If an obligor has net resources of $9,200, and has one child, the presumptive award would be twenty percent of net resources, or $1,840. If the child’s total proven needs are $2,500 per month, then the court would have to consider how to allocate responsibility for the balance of $660. It could order the obligor to pay the full $2,500 per month, or it could divide the $660 between the parties.
If a child is already covered by health insurance, courts will usually order the parents to keep the child on the insurance plan, or to maintain similar coverage. A medical support order may require the obligor to maintain the child on their employer’s health and dental insurance plans, or to reimburse the obligee for the cost of keeping the child on the obligee’s employer’s plans. If a court orders cash payments for medical support in addition to the child support obligation, the total amount of the medical support payment cannot exceed nine percent of the obligor’s annual net resources. An obligation to pay for the child’s dental care may not be greater than “a reasonable cost to the obligor.”
The parties to a divorce or SAPCR can agree to any and all terms regarding child support, but the court has the final say. If a judge does not believe that an agreement regarding child support is in a child’s best interest, such as if the amount is significantly below the state guidelines, they will not approve it.

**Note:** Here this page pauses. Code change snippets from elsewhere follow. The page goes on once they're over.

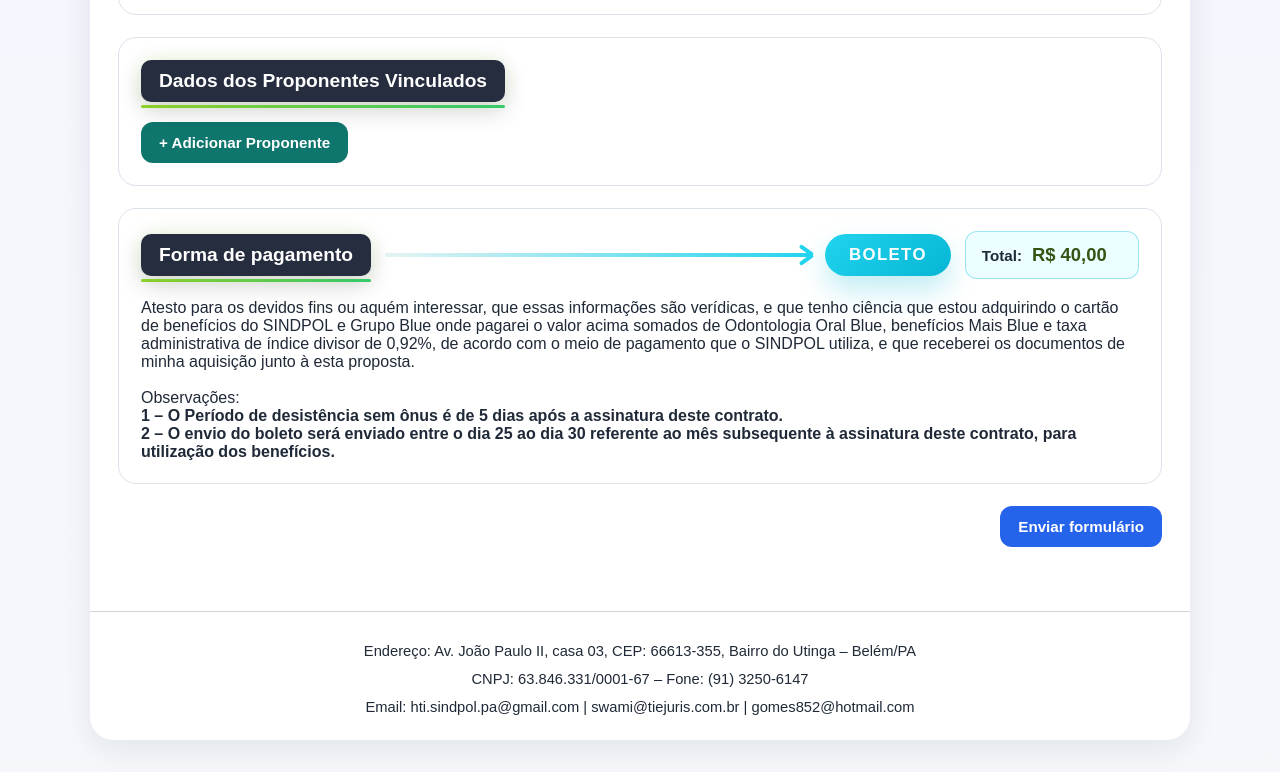
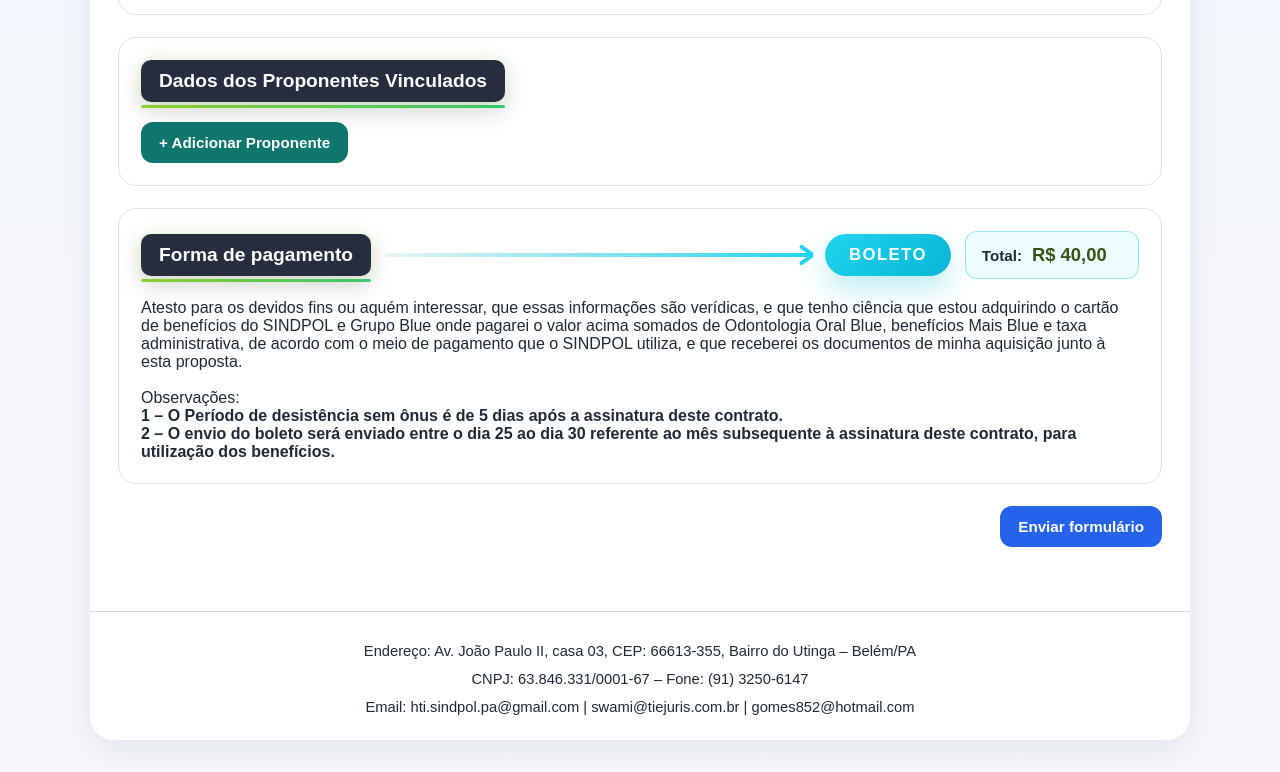
Before and after one commit to gomeserosiane/ficha-cadastral-sindpol, a website: page index.html in a window 1280 px wide. Shown: the part 2491-3263 px from the top of the page. Drawn offline with Linux system fonts and the light colour scheme.

Commit message:
ajuste no texto do parágrafo final, da section 'forma de pagamento'

```diff
--- a/index.html
+++ b/index.html
@@ -237,9 +237,9 @@
             <p class="payment-note">
               Atesto para os devidos fins ou aquém interessar, que essas informações são verídicas, e
               que tenho ciência que estou adquirindo o cartão de benefícios do SINDPOL e Grupo Blue onde
-              pagarei o valor acima somados de Odontologia Oral Blue, benefícios Mais Blue e taxa administrativa
-              de índice divisor de 0,92%, de acordo com o meio de pagamento que o SINDPOL utiliza, e que receberei
-              os documentos de minha aquisição junto à esta proposta.
+              pagarei o valor acima somados de Odontologia Oral Blue, benefícios Mais Blue e taxa administrativa,
+              de acordo com o meio de pagamento que o SINDPOL utiliza, e que receberei os documentos de minha
+              aquisição junto à esta proposta.
             </p>
 
             <br>
```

An obligor must make child support payments until the child turns eighteen or graduates from high school, whichever occurs laters, or the court terminates the child support obligation. Certain other events also terminate a child support obligation:
A court may issue an order to the obligor’s employer to withhold child support from the obligor’s paychecks. If applicable, it may also issue orders regarding the obligor’s duty to provide medical and/or dental insurance coverage for the child.
All child support payments go to a central location, known as the Child Support Disbursement Unit. It then sends payments to obligees.
Changing the amount of child support, or any other terms of a child support order, requires further orders from the court. Either parent may file a motion to modify child support in the court that entered the original order. Modification of child support requires evidence that:
Some SAPCRs include requests for retroactive child support. A court can order retroactive child support for a period of up to four years prior to the date that the obligee filed a petition seeking support. Courts can order retroactive support for a longer period, depending on the circumstances, but four years is presumed to be reasonable.
An obligee can file a motion to enforce a child support obligation. The court may use its contempt power if an obligor does not cooperate with the enforcement proceedings. In extreme cases, non-payment of child support may be subject to criminal penalties.
Texas child support laws can be tricky to navigate. You need an experienced attorney to help you navigate them. Board-certified family lawyer Stacey Valdez practices in the greater Houston, Texas area. She represents clients who are going through profoundly difficult ordeals, including divorces and child custody disputes. At Stacey Valdez & Associates, our clients and their families are always our top priority. We are dedicated to advocating for our clients’ rights and interests with dignity, compassion, and tireless advocacy. To schedule a confidential consultation to discuss your case, please contact us online, or give us a call today at (713) 294-7072. Your first meeting with us is free in most situations.